WarJetz (PlayStation)

missing cover art
100 point score based on reviews from various critics.
5 point score based on user ratings.

User Reviews

There are no reviews for this game.

Our Users Say

Category Description MobyScore
Acting The quality of the actors' performances in the game (including voice acting). -
AI How smart (or dumb) you perceive the game's artificial intelligence to be 2.0
Gameplay How well the game mechanics work (player controls, game action, interface, etc.) 3.0
Graphics The quality of the art, or the quality/speed of the drawing routines 2.0
Personal Slant How much you personally like the game, regardless of other attributes 5.0
Sound / Music The quality of the sound effects and/or music composition 3.0
Story / Presentation The main creative ideas in the game and how well they're executed 3.0
Overall MobyScore (1 vote) 3.0

The Press Says

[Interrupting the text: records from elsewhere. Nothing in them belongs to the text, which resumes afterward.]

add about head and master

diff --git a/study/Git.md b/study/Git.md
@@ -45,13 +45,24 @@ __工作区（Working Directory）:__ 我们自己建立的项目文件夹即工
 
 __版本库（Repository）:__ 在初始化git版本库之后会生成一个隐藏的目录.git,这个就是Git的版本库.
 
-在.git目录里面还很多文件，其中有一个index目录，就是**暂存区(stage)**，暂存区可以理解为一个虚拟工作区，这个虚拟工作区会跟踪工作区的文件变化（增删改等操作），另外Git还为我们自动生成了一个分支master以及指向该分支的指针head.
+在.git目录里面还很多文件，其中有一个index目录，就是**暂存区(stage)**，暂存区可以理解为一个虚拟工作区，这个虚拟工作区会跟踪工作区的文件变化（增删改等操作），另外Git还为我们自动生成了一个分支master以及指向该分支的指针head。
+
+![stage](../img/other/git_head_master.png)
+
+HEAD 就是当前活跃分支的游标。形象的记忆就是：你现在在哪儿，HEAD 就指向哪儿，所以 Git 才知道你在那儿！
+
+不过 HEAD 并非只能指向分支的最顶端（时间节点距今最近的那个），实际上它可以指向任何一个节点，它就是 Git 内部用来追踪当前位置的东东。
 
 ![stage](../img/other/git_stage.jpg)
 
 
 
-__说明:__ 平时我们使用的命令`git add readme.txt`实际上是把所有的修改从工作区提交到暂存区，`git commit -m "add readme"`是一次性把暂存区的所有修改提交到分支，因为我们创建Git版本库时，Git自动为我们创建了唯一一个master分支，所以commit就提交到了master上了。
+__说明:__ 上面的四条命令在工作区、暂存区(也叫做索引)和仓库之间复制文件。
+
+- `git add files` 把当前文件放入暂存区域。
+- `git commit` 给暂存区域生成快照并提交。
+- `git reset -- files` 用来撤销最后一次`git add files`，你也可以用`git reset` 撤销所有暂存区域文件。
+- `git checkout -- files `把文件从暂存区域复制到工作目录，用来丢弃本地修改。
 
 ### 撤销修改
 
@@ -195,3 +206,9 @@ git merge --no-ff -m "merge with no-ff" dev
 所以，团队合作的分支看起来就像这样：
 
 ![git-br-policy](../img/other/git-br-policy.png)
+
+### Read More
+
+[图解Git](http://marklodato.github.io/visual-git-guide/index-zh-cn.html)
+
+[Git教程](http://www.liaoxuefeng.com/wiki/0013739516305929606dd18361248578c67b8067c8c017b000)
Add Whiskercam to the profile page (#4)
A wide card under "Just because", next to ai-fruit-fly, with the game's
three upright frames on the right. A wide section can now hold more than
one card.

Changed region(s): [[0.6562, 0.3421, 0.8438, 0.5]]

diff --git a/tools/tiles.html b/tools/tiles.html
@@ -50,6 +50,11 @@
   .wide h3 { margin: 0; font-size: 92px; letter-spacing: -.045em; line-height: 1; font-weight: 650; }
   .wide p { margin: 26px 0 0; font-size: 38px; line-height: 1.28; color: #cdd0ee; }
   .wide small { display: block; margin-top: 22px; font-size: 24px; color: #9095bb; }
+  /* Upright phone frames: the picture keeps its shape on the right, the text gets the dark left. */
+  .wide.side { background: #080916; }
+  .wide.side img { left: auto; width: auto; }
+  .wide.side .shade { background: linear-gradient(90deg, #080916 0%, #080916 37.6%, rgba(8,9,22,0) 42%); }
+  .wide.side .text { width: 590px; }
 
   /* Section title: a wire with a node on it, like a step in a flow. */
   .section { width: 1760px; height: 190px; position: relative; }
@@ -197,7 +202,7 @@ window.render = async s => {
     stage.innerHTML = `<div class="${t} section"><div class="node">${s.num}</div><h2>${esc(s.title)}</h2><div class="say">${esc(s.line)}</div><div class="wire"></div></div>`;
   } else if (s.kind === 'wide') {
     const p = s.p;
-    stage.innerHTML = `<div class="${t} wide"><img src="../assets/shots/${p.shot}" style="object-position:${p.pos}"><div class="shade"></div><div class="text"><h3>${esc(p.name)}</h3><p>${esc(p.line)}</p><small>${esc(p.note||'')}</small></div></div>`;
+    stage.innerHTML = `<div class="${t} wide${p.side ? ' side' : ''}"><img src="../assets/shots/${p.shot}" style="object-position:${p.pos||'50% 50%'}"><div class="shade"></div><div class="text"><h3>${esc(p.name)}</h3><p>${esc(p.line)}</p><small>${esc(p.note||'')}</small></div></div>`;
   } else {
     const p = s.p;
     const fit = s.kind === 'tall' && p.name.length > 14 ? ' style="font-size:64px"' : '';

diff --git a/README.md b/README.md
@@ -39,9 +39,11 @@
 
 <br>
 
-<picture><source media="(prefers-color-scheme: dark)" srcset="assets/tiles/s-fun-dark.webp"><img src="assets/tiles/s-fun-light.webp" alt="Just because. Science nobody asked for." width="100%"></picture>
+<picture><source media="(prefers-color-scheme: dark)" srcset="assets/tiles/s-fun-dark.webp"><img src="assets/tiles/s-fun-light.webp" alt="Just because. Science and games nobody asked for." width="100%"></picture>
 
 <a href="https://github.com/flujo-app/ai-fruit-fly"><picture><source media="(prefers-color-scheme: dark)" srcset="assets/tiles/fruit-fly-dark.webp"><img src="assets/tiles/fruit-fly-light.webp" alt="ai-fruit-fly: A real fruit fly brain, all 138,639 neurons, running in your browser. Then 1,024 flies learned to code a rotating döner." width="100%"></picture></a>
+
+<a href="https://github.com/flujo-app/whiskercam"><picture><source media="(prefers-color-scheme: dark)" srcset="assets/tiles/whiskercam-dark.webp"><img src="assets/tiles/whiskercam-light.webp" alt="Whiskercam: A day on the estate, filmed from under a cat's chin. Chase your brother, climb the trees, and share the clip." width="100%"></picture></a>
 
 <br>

MobyRanks are listed below. You can read here for more information about MobyRank.
All in all, the majority of solo pilot wannabes will want to avoid WarJetz. Those looking for a fun, albeit somewhat flawed, two-player dog-fighting game may sing a different tune, however, as the game's forgiving physics and plentiful mode choices make it a good choice for casual weekend competition.
Même si ce WDL Warjetz m'a paru un peu plus approfondi que son homologue Thundertanks, le gameplay reste beaucoup trop approximatif pour espérer s'amuser. Le concept du soft est toujours d'un intérêt aussi douteux et n'intéressera pas grand monde.
Your field of vision, for example, feels strangely restricted in that you’re never aware of the enemy positions around you. Part of the problem here is an artificial ceiling (for crying out loud!), which ensures you can never achieve the necessary height for decent reconnaissance. Control is also skittish, with a wild camera dragged around by a jumpy bird. Combat on the VSC, as a consequence, provided more engrossing dogfighting action because you were never able to blame your frustrations on the code, only your skill. By comparison, WarJetz’s abbreviated approach to English (Jetz? Bux?) is personified by the retarded character of its development.